Lines holding the word "slope" are the ones to copy from the data below.

* * * *

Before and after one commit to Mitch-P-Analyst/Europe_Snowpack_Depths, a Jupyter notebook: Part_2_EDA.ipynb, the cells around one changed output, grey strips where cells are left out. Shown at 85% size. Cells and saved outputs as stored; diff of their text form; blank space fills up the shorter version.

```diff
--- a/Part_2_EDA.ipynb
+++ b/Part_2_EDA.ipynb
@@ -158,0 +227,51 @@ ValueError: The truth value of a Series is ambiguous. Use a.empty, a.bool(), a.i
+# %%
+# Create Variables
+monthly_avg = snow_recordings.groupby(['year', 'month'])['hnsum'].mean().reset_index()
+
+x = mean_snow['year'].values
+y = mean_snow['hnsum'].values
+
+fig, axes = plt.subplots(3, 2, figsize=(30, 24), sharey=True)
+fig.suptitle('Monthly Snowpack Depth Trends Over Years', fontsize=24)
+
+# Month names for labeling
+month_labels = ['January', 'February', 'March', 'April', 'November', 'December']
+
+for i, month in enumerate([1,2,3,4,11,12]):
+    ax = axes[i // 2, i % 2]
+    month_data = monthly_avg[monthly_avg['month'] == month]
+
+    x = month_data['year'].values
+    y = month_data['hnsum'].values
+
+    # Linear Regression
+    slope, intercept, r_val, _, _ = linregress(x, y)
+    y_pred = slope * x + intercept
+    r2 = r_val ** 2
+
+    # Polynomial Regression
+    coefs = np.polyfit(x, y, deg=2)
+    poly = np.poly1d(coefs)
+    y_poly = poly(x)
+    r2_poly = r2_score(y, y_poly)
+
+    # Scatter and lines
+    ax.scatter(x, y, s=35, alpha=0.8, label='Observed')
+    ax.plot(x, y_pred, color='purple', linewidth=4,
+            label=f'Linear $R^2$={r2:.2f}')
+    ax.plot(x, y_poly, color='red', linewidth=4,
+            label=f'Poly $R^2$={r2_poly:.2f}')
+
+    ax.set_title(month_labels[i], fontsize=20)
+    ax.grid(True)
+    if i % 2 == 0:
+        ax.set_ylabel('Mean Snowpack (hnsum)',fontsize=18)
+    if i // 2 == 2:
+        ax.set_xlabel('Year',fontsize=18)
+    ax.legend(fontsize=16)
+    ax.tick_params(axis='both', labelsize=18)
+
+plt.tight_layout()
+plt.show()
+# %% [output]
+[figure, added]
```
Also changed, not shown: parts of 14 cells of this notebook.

* * * *

◆ **RESPONSE**
+    slope, intercept, r_val, _, _ = linregress(x, y)
+    y_pred = slope * x + intercept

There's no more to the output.